Sonos provided the Bridge for our set up, and it honestly couldn’t have been any more effortless. You hook up the Bridge to your router, download the app on your phone, install the desktop app (found on the included CD) and follow a couple of instructions to sync the Sonos devices – that’s it. What’s more, any time you decide to add another speaker to any other room in the house – the setup is just as painless and you can still control them all in the same way.
Check out the video below to get an idea of just how easy it is.
Double The Power
A really useful feature of Sonos Play:3 speakers is their ability to work in Mono or Stereo mode – meaning you can easily set up a room with either one acting as left and right speakers. Doing this will create an awesome listening experience for sure but it’s an expensive alternative to the Play:3′s bigger brother, the Play:5 (which costs £90 more).

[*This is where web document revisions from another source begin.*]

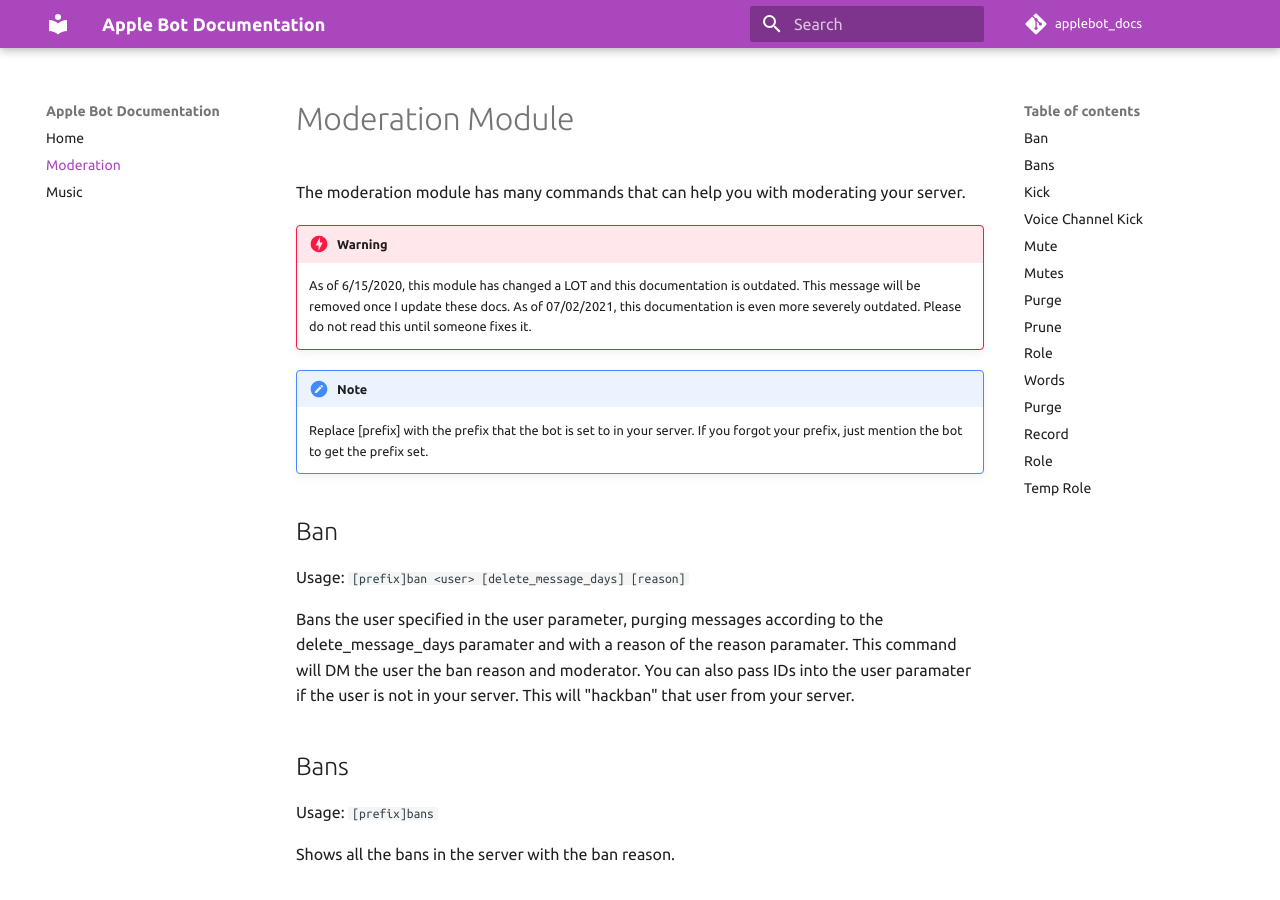
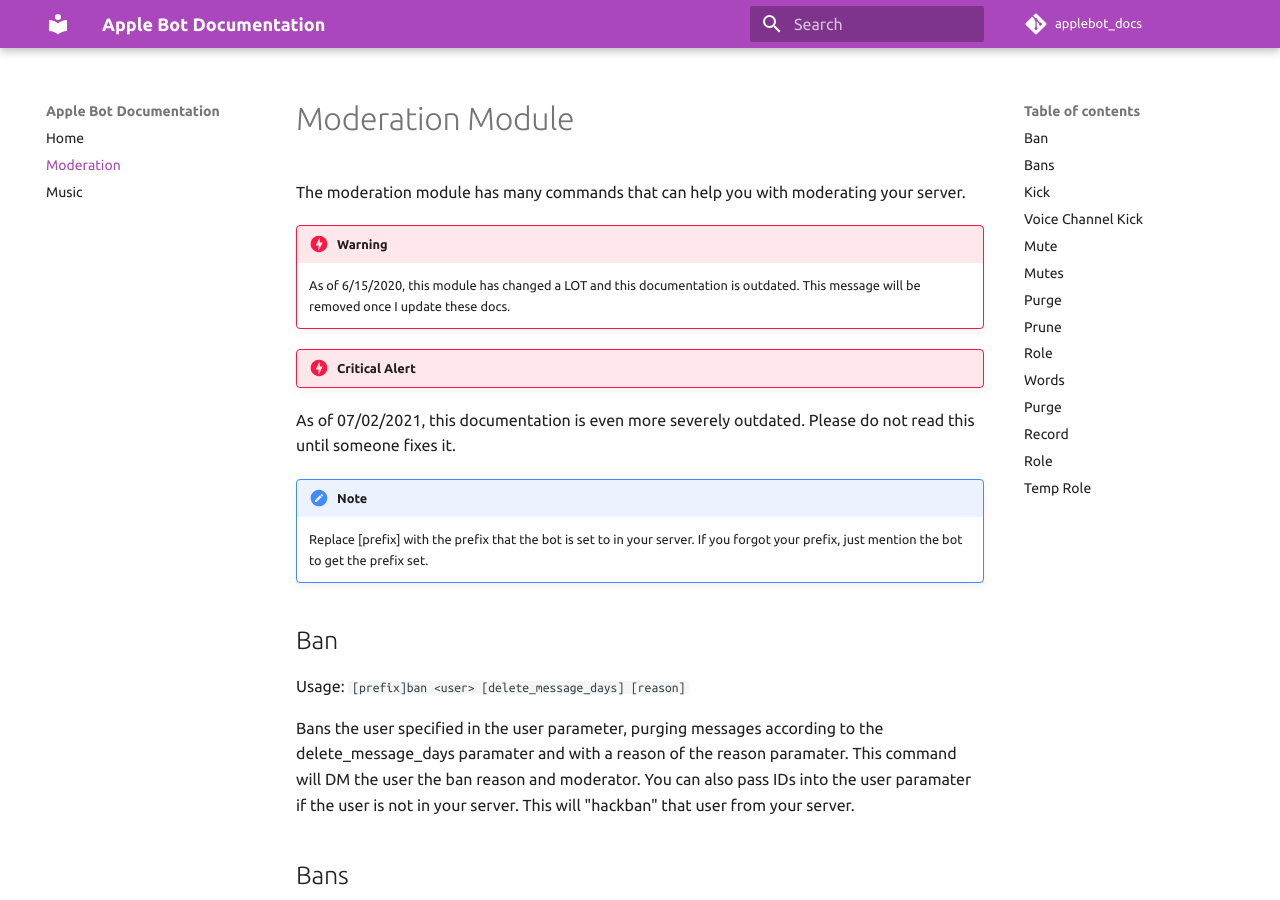
Before and after one commit to applebee1558/applebot-docs, an MkDocs documentation site: the page built from docs/moderation.md, in a window 1280 px wide and 900 px high. Built offline with MkDocs 1.6.1 and Material for MkDocs 9.7.7, drawn with Linux system fonts in a browser that asks for light colours; comment, search, counter and statistics services are not loaded.

Commit message:
Update moderation.md

```diff
--- a/docs/moderation.md
+++ b/docs/moderation.md
@@ -3,7 +3,9 @@ The moderation module has many commands that can help you with moderating your s
 
 !!! danger "Warning"
     As of 6/15/2020, this module has changed a LOT and this documentation is outdated. This message will be removed once I update these docs.
-    As of 07/02/2021, this documentation is even more severely outdated. Please do not read this until someone fixes it.
+
+!!! danger "Critical Alert"
+As of 07/02/2021, this documentation is even more severely outdated. Please do not read this until someone fixes it.
 
 !!! note "Note"
     Replace [prefix] with the prefix that the bot is set to in your server. If you forgot your prefix, just mention the bot to get the prefix set.
```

The small rubber feet around the rim of the Play:3 help to avoid scratching any surfaces when it’s placed vertically and of course helps to keep it steady.
Sonos speaker systems are controlled using free dedicated desktop and mobile apps. With thousands of worldwide radio stations to choose from plus access to streaming services like Spotify and Napster, the Sonos system provides a wide range of musical options that won’t leave you wanting.
If you’re already a customer of Napster for example, the integration is seamless and you can start to easily stream songs within moments of setting everything up. What’s more, with iOS devices you’re able to directly play your music library and using the desktop app, you can also use your existing iTunes library.
Admittedly, I found myself sitting next to the Play:3 in pure admiration of the sound it created more often than I expected. Considering its size it was impressive how it was able to flood my room with the ideal amount of bass for Hip-Hop, whilst still producing crystal clear vocals for R&B or Soul.
The kick from the bass was actually surprisingly good even without a subwoofer – relying instead on a rear facing bass radiator. I’m used to playing music on my 5.1 surround sound system and honestly I can’t say that I missed my subwoofer, that’s how good the bass on the Play:3 is.
No matter how hard I pushed it the Play:3 handled pretty much all kinds of music well and considering my varied iTunes library – that’s saying something! Although I expected to find a little distortion at higher volumes, it was able to effectively handle bass and treble well.
Even the mesh network worked flawlessly, with no buffering or issues of any sort. I could easily control the speaker from two floors away and there was hardly any lag between the apps and the Play:3.
Sonos Play:3: The Bottom Line
It’s a real shame that the Play:3 has no ports to handle external connections like Auxiliary cables. I don’t think that having that capability would detract from the product in any way – on the contrary it would actually make the user experience easier in circumstances where a media device (like an iPod) may not have wireless connectivity. Also, I felt that the Play:3 needed the Bridge to work properly and it should really be pushed as a necessary addition rather than an optional purchase.
Leaving those small criticisms aside, if you’re actively in the market for a premium sound system at a more affordable price point, better alternatives to the Play:3 will be few and far between.
Is it for everyone? – probably not, but for someone who’s serious about music and takes real pleasure out of good sound – I don’t think you can go wrong with it. When it’s all said and done, Sonos’ reputation continues to stand strong with the Play:3 and when it comes with a modest £269 price tag, you can rest assured that the investment will be worthwhile.